* _TASK TO COMPLETE_
In the entries, find all lines that hold the word "parts" and copy them.

-------- SUPPLIED DATA

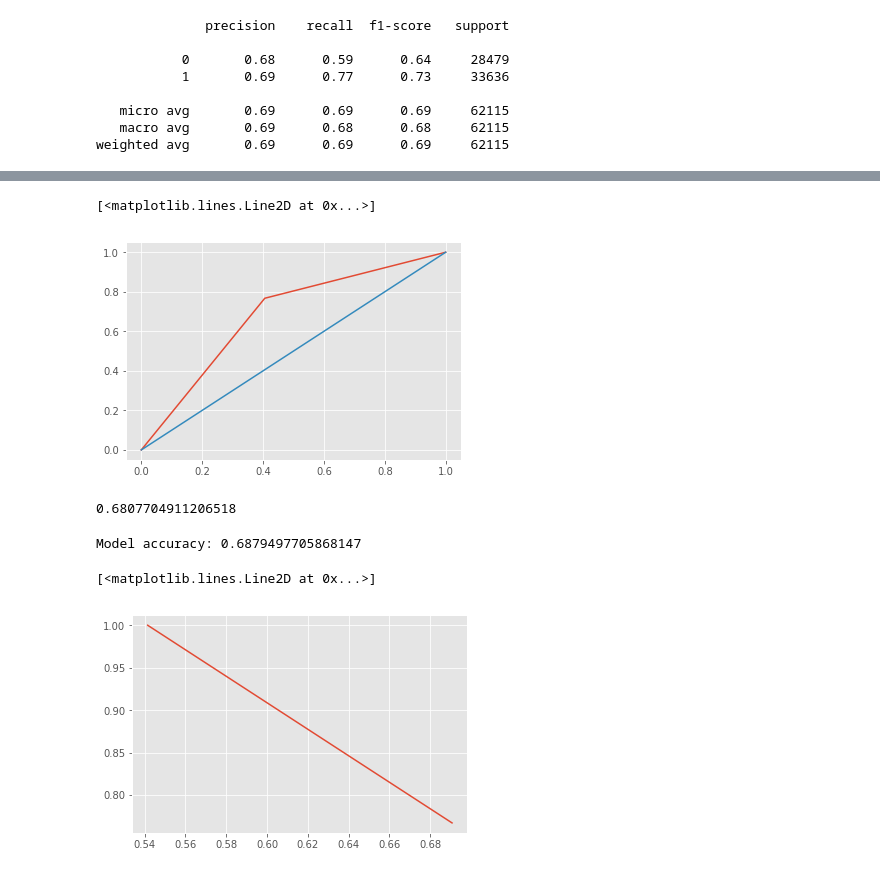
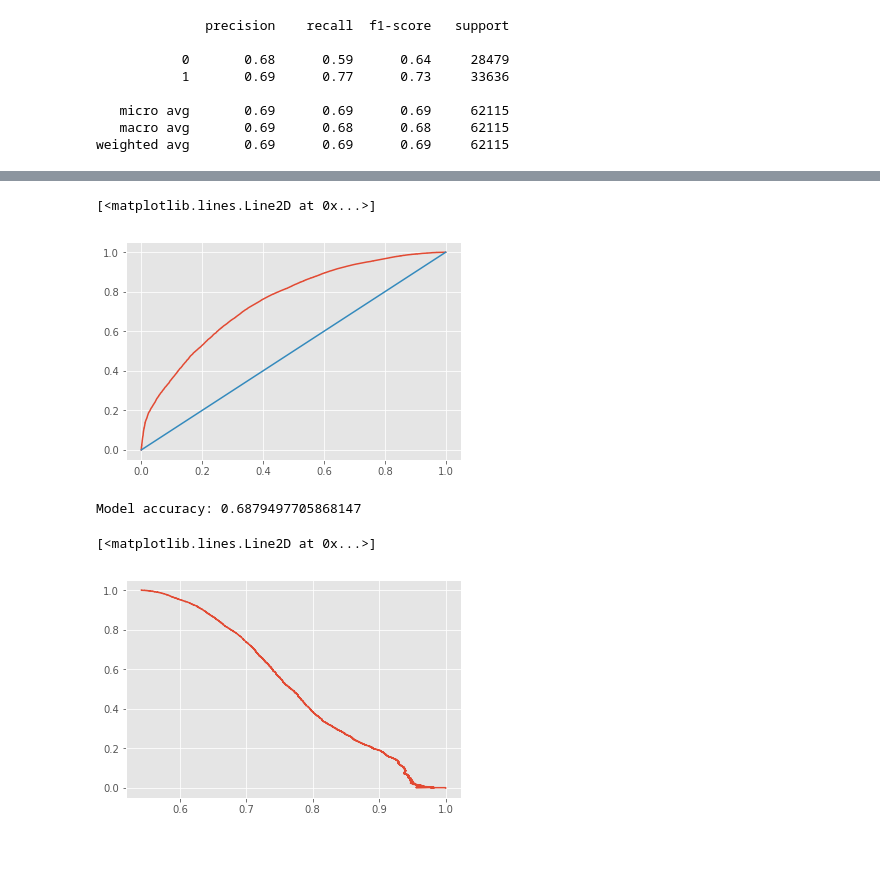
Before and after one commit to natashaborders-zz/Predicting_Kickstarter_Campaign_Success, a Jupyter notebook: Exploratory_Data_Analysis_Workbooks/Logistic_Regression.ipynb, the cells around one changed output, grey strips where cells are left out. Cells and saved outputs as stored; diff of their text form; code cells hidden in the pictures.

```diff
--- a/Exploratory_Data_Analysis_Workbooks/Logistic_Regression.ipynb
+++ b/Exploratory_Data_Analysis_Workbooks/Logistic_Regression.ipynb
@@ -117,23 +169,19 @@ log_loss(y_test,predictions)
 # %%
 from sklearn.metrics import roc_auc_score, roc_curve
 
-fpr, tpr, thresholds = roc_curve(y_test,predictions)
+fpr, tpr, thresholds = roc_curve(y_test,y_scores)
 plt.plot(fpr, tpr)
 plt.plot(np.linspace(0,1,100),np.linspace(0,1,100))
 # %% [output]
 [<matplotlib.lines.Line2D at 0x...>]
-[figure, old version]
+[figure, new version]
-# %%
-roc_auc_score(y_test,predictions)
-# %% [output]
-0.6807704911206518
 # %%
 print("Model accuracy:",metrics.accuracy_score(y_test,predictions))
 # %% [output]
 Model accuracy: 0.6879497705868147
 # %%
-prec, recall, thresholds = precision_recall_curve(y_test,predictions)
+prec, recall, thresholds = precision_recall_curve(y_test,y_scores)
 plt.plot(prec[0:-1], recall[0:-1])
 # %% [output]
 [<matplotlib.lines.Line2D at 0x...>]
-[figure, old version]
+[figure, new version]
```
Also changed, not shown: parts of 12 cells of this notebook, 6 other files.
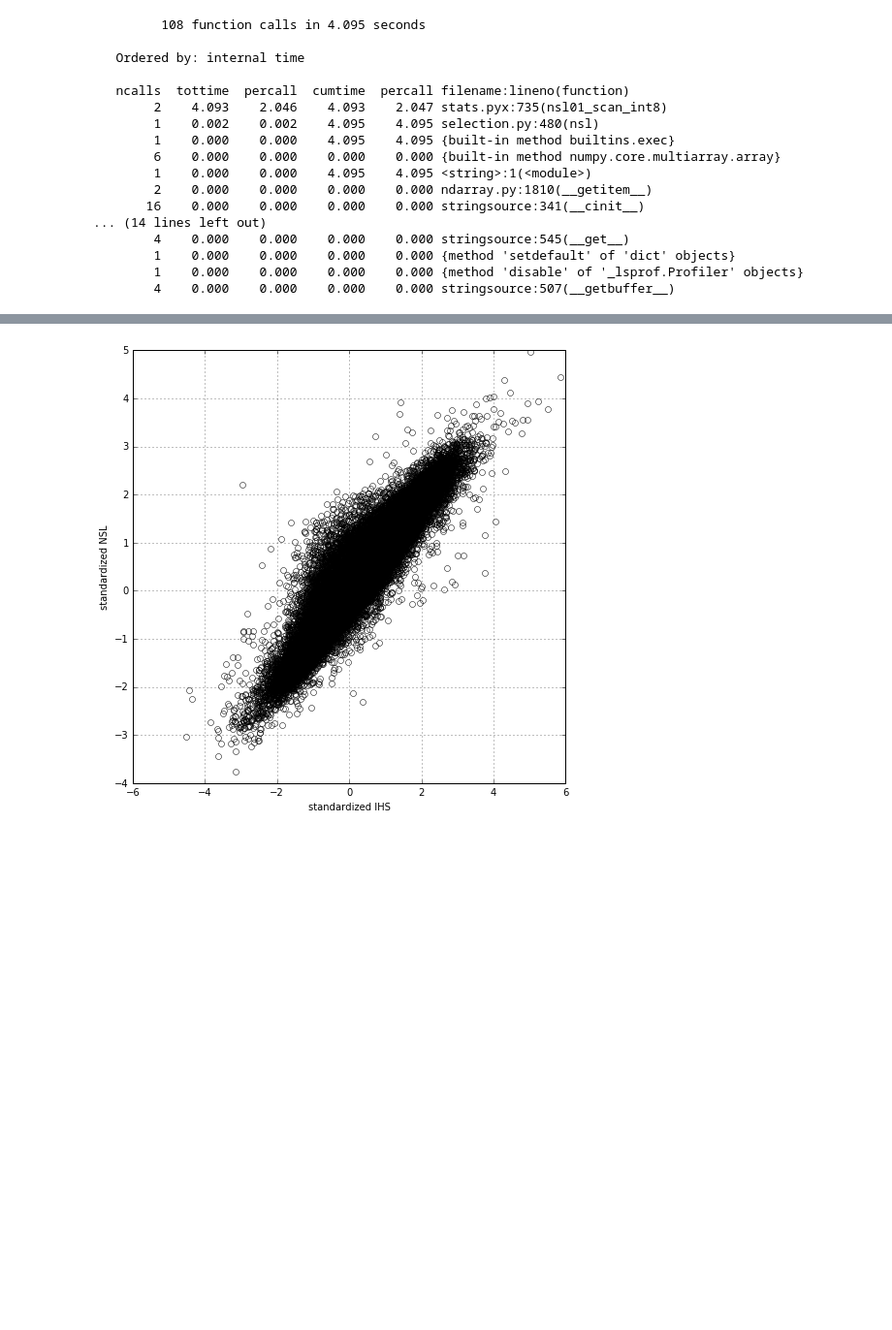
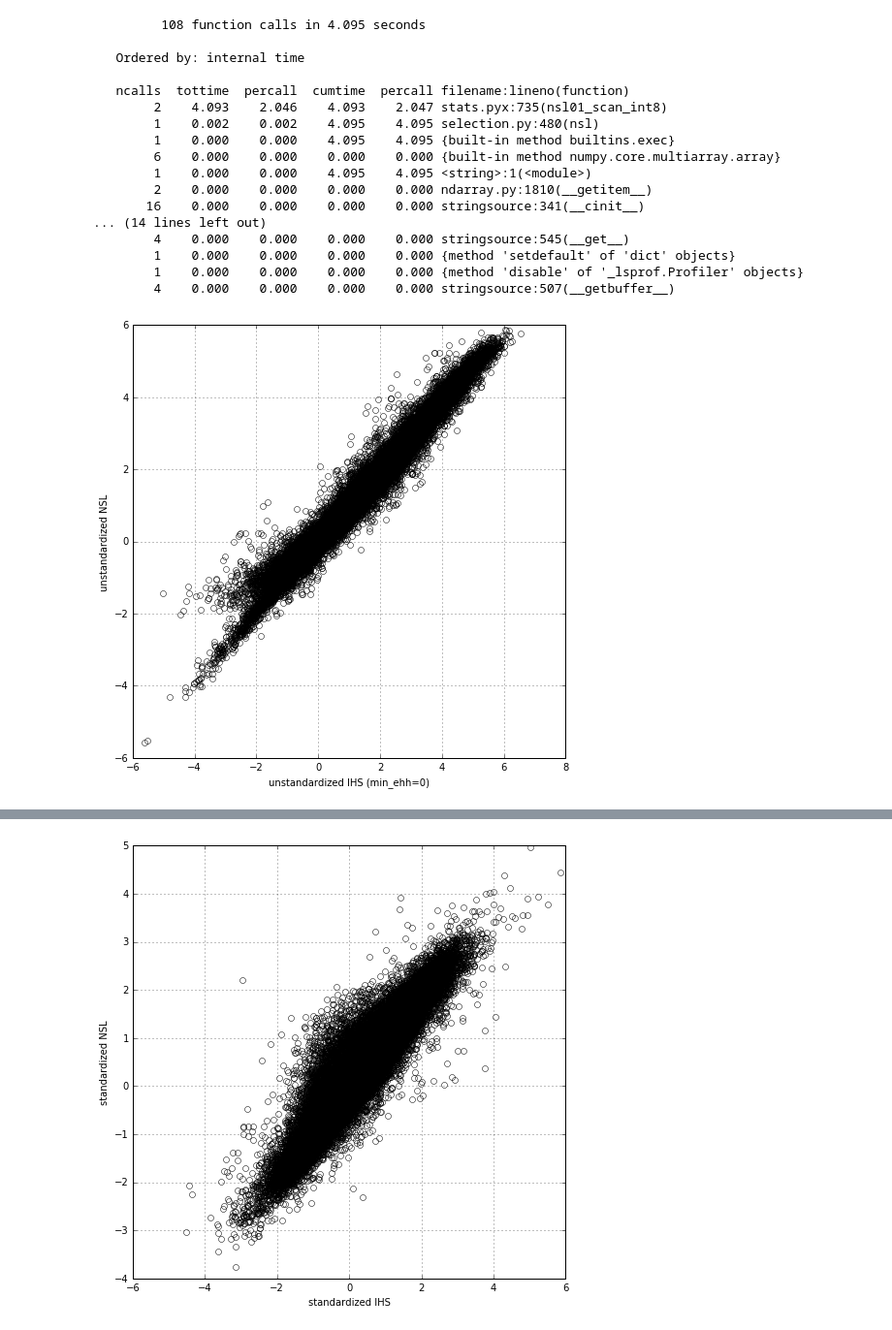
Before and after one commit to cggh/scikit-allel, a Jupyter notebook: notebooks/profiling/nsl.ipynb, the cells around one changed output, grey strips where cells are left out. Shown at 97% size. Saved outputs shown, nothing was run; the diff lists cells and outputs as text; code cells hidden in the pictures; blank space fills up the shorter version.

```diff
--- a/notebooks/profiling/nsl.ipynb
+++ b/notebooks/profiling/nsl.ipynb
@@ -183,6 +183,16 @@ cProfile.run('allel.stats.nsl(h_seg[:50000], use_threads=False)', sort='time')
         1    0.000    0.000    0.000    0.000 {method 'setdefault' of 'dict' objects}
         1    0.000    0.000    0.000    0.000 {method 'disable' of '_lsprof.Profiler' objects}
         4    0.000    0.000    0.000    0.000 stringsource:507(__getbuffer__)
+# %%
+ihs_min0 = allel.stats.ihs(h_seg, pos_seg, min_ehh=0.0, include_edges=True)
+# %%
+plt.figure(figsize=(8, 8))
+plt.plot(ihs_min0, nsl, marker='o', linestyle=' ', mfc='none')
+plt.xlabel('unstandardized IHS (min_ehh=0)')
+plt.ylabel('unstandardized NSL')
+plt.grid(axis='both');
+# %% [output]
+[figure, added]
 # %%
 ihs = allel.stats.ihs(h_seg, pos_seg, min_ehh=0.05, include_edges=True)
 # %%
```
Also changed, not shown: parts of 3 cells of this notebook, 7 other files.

----------------

* _ANSWER AREA_
Also changed, not shown: parts of 12 cells of this notebook, 6 other files.
Also changed, not shown: parts of 3 cells of this notebook, 7 other files.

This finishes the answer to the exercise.